## ENTRIES SUPPLIED
---*---
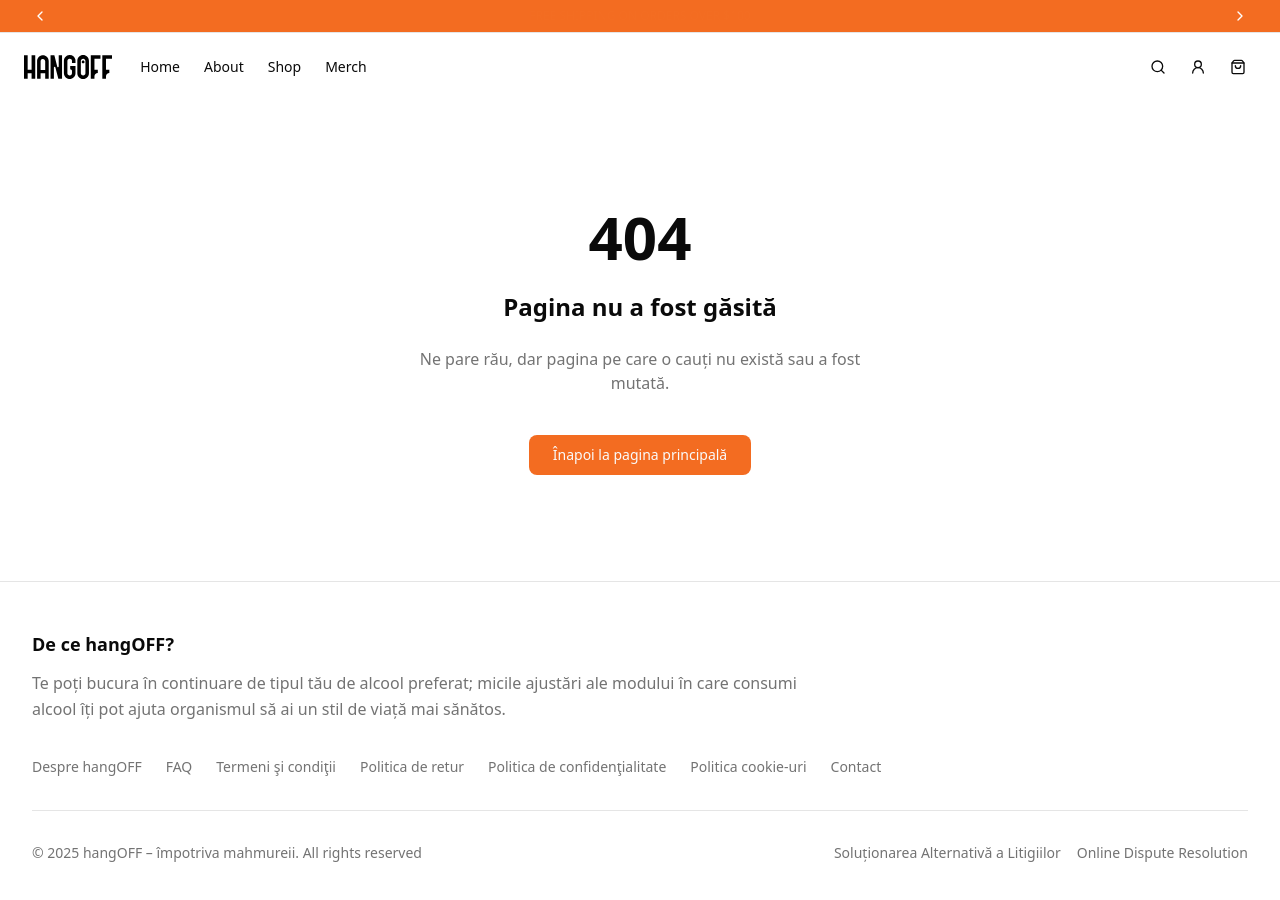
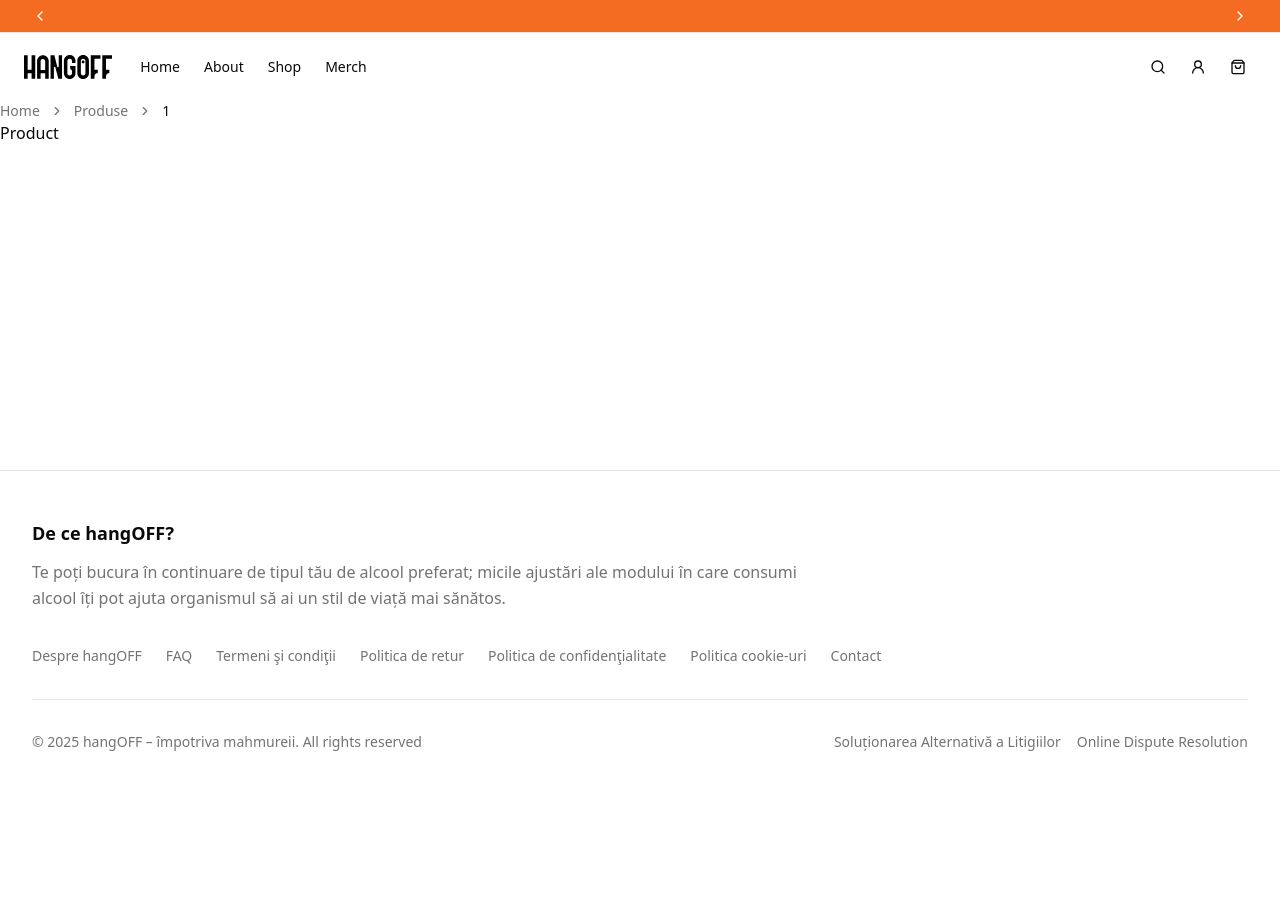
Before and after one commit to Radu028/hangoff-app, a Next.js app: page /products/1 in a window 1280 px wide. Before the commit this address had no page. Shown: the top 900 px of the page. After the commit the page ends 800 px from the top, so only its background shows below. Built offline with nearby package versions, Linux system fonts and the light colour scheme.

Commit message:
feat: add Products and Product pages with breadcrumb navigation for improved user experience

```diff
--- /dev/null
+++ b/app/products/[slug]/page.tsx
@@ -0,0 +1,16 @@
+import ProductBreadcrumbs from '@/app/ui/breadcrumbs/product';
+
+export default async function ProductPage({
+  params,
+}: {
+  params: Promise<{ slug: string }>;
+}) {
+  const { slug } = await params;
+
+  return (
+    <>
+      <ProductBreadcrumbs slug={slug} />
+      <h1>Product</h1>
+    </>
+  );
+}
--- /dev/null
+++ b/app/products/page.tsx
@@ -0,0 +1,7 @@
+export default function Products() {
+  return (
+    <>
+      <h1>Products</h1>
+    </>
+  );
+}
--- /dev/null
+++ b/app/ui/breadcrumbs/product.tsx
@@ -0,0 +1,37 @@
+import {
+  Breadcrumb,
+  BreadcrumbItem,
+  BreadcrumbLink,
+  BreadcrumbList,
+  BreadcrumbPage,
+  BreadcrumbSeparator,
+} from '@/components/ui/breadcrumb';
+import slugToTitle from '@/lib/slugToTitle';
+
+type Props = {
+  slug: string;
+};
+
+export default function ProductBreadcrumbs({ slug }: Props) {
+  const title = slugToTitle(slug);
+
+  return (
+    <>
+      <Breadcrumb>
+        <BreadcrumbList>
+          <BreadcrumbItem>
+            <BreadcrumbLink href="/">Home</BreadcrumbLink>
+          </BreadcrumbItem>
+          <BreadcrumbSeparator />
+          <BreadcrumbItem>
+            <BreadcrumbLink href="/products">Produse</BreadcrumbLink>
+          </BreadcrumbItem>
+          <BreadcrumbSeparator />
+          <BreadcrumbItem>
+            <BreadcrumbPage>{title}</BreadcrumbPage>
+          </BreadcrumbItem>
+        </BreadcrumbList>
+      </Breadcrumb>
+    </>
+  );
+}
--- /dev/null
+++ b/components/ui/breadcrumb.tsx
@@ -0,0 +1,107 @@
+import * as React from 'react';
+import { ChevronRight, MoreHorizontal } from 'lucide-react';
+import Link from 'next/link';
+
+import { cn } from '@/lib/utils';
+
+function Breadcrumb({ ...props }: React.ComponentProps<'nav'>) {
+  return <nav aria-label="breadcrumb" data-slot="breadcrumb" {...props} />;
+}
+
+function BreadcrumbList({ className, ...props }: React.ComponentProps<'ol'>) {
+  return (
+    <ol
+      data-slot="breadcrumb-list"
+      className={cn(
+        'text-muted-foreground flex flex-wrap items-center gap-1.5 text-sm wrap-break-word sm:gap-2.5',
+        className
+      )}
+      {...props}
+    />
+  );
+}
+
+function BreadcrumbItem({ className, ...props }: React.ComponentProps<'li'>) {
+  return (
+    <li
+      data-slot="breadcrumb-item"
+      className={cn('inline-flex items-center gap-1.5', className)}
+      {...props}
+    />
+  );
+}
+
+function BreadcrumbLink({
+  className,
+  children,
+  ...props
+}: React.ComponentProps<typeof Link>) {
+  return (
+    <Link
+      data-slot="breadcrumb-link"
+      className={cn('hover:text-foreground transition-colors', className)}
+      {...props}
+    >
+      {children}
+    </Link>
+  );
+}
+
+function BreadcrumbPage({ className, ...props }: React.ComponentProps<'span'>) {
+  return (
+    <span
+      data-slot="breadcrumb-page"
+      role="link"
+      aria-disabled="true"
+      aria-current="page"
+      className={cn('text-foreground font-normal', className)}
+      {...props}
+    />
+  );
+}
+
+function BreadcrumbSeparator({
+  children,
+  className,
+  ...props
+}: React.ComponentProps<'li'>) {
+  return (
+    <li
+      data-slot="breadcrumb-separator"
+      role="presentation"
+      aria-hidden="true"
+      className={cn('[&>svg]:size-3.5', className)}
+      {...props}
+    >
+      {children ?? <ChevronRight />}
+    </li>
+  );
+}
+
+function BreadcrumbEllipsis({
+  className,
+  ...props
+}: React.ComponentProps<'span'>) {
+  return (
+    <span
+      data-slot="breadcrumb-ellipsis"
+      role="presentation"
+      aria-hidden="true"
+      className={cn('flex size-9 items-center justify-center', className)}
+      {...props}
+    >
+      <MoreHorizontal className="size-4" />
+      <span className="sr-only">More</span>
+    </span>
+  );
+}
+
+export {
+  Breadcrumb,
+  BreadcrumbList,
+  BreadcrumbItem,
+  BreadcrumbLink,
+  BreadcrumbPage,
+  BreadcrumbSeparator,
+  BreadcrumbEllipsis,
+};
--- /dev/null
+++ b/lib/slugToTitle.ts
@@ -0,0 +1,3 @@
+export default function slugToTitle(slug: string) {
+  return slug.replace(/-/g, ' ').replace(/\b\w/g, (char) => char.toUpperCase());
+}
```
---*---
## TASK TO CARRY OUT
Every line in the data above that contains the word "export" should be copied.

## EXERCISE ANSWER
+export default async function ProductPage({
+export default function Products() {
+export default function ProductBreadcrumbs({ slug }: Props) {
+export {
+export default function slugToTitle(slug: string) {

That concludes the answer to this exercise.